<<<<

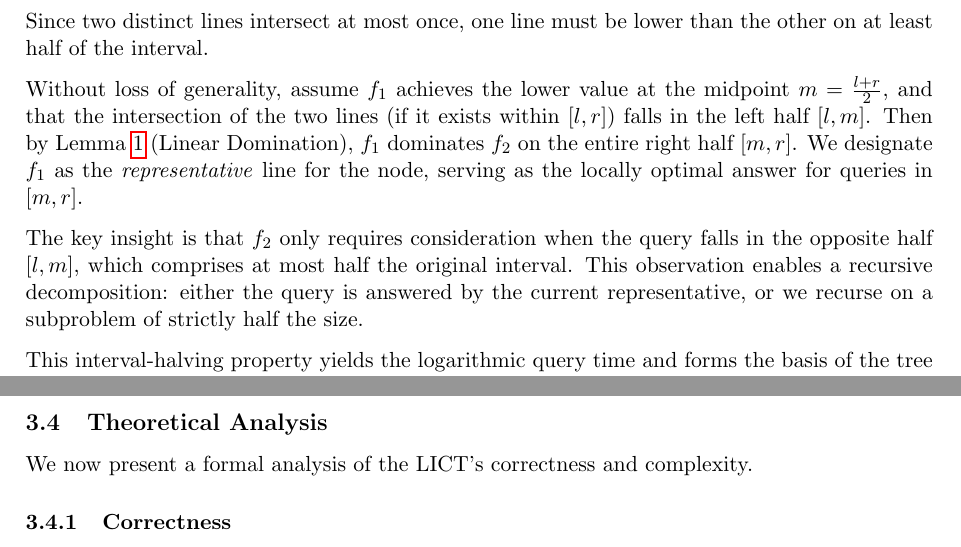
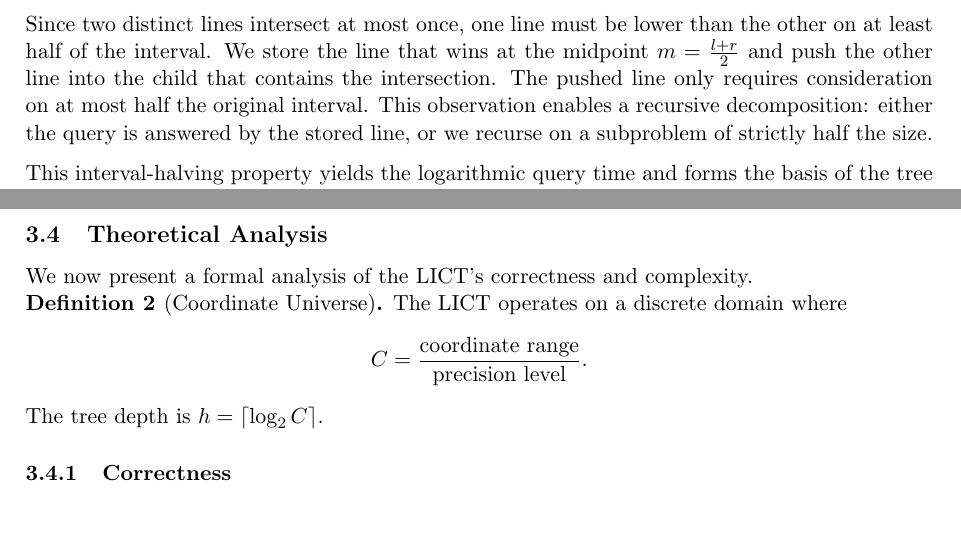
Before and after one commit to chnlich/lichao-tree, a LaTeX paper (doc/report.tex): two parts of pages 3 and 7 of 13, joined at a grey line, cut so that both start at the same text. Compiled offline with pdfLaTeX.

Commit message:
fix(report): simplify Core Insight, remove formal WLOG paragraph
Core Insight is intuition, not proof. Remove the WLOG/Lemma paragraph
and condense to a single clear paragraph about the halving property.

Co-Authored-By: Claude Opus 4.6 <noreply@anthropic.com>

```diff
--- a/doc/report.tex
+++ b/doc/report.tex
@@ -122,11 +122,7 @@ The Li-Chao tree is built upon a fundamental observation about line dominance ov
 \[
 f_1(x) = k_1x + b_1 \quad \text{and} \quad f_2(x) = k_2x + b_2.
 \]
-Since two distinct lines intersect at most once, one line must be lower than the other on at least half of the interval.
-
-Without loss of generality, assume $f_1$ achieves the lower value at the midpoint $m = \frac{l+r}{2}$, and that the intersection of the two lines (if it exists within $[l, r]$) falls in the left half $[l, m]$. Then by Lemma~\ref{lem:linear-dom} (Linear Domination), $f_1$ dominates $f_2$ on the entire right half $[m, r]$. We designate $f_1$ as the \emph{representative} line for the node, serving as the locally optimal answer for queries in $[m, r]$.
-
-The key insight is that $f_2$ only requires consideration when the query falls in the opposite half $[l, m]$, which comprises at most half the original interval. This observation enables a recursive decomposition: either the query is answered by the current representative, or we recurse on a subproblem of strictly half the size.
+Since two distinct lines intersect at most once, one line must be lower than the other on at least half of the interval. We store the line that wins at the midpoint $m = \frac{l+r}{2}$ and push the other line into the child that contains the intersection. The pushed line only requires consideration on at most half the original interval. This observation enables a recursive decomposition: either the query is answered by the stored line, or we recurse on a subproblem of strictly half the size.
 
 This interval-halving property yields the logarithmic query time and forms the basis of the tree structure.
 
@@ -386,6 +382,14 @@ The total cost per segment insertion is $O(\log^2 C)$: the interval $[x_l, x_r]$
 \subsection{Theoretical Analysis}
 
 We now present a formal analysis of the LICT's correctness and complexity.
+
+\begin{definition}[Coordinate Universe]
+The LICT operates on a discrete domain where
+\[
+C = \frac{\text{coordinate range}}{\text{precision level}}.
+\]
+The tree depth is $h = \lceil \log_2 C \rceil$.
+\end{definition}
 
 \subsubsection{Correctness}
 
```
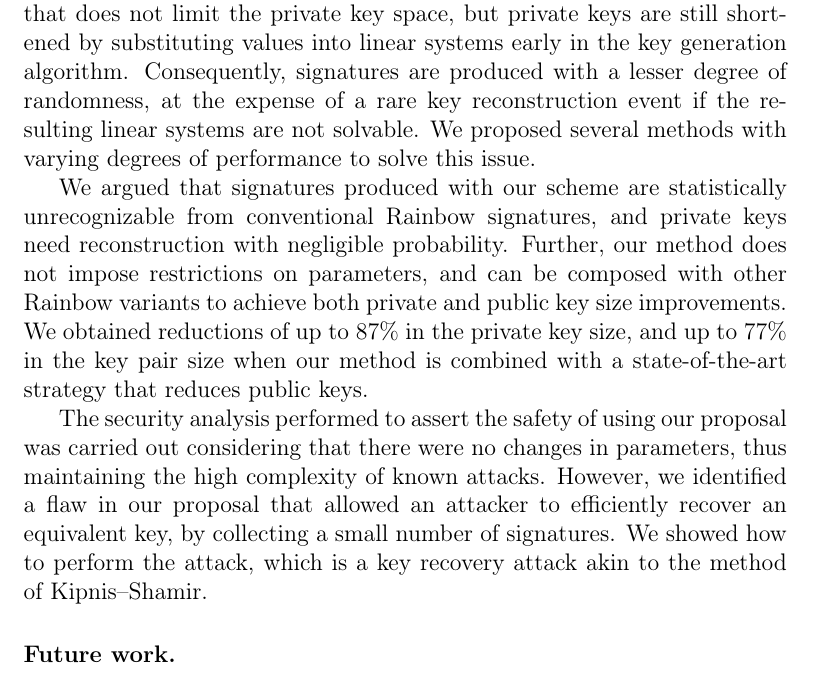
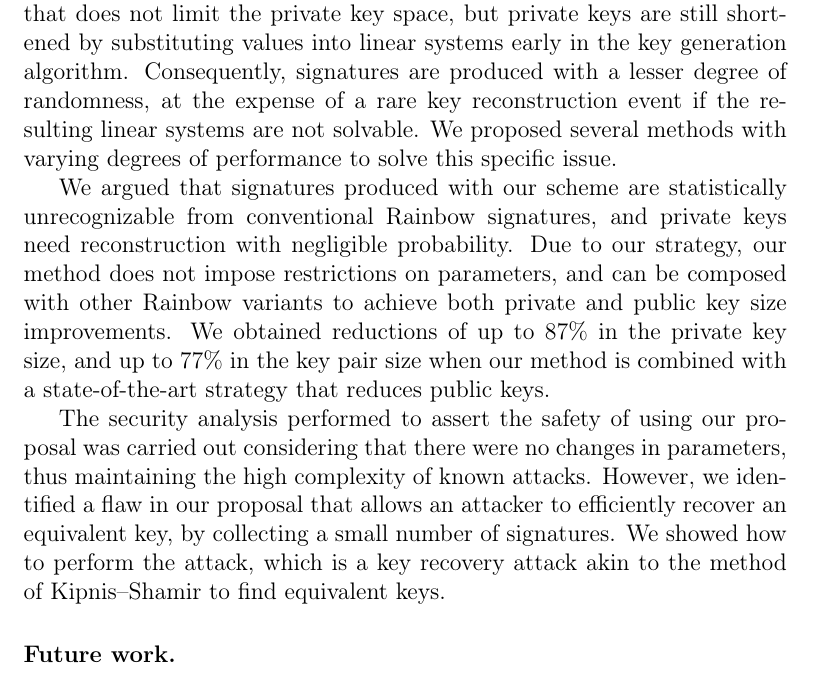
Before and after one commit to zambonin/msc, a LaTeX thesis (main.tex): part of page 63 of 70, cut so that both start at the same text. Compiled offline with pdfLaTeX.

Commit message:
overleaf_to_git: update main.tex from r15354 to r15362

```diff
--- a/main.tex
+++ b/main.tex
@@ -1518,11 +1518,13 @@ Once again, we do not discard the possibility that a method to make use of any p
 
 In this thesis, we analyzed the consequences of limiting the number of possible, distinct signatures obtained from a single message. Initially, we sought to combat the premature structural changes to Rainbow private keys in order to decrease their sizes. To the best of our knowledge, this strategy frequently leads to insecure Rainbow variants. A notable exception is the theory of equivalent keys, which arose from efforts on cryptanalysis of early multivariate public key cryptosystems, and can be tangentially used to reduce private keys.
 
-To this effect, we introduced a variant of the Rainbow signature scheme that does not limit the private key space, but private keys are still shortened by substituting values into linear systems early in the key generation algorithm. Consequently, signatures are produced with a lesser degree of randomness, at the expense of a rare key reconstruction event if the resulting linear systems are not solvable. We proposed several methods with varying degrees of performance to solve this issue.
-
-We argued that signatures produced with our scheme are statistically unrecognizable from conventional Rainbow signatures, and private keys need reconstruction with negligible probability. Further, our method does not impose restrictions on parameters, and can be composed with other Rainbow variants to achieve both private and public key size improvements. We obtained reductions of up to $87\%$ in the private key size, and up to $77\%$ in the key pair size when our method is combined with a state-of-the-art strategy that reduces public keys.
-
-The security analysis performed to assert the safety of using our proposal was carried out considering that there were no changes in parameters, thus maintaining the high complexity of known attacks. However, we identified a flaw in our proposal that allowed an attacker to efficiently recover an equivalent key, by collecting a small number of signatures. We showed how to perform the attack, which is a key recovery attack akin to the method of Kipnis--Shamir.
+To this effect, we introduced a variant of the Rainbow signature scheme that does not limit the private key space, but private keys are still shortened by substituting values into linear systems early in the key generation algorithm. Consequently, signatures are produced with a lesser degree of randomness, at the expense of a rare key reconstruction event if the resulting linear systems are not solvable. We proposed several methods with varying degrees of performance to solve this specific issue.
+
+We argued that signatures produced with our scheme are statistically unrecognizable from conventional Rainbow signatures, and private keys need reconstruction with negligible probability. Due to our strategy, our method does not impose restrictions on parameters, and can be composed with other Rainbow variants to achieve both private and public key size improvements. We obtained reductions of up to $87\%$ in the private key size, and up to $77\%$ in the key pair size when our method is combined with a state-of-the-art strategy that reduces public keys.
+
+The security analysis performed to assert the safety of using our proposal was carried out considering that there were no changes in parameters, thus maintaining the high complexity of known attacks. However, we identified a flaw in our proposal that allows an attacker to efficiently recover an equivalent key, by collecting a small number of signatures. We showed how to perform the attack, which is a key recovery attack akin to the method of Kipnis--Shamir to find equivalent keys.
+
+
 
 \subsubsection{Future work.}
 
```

>>>>

TASK BRIEF> Only lines of the data holding the word "subsubsection" go in the answer. Please copy each of them.

RESULT FOR THIS EXERCISE>
 \subsubsection{Correctness}
 \subsubsection{Future work.}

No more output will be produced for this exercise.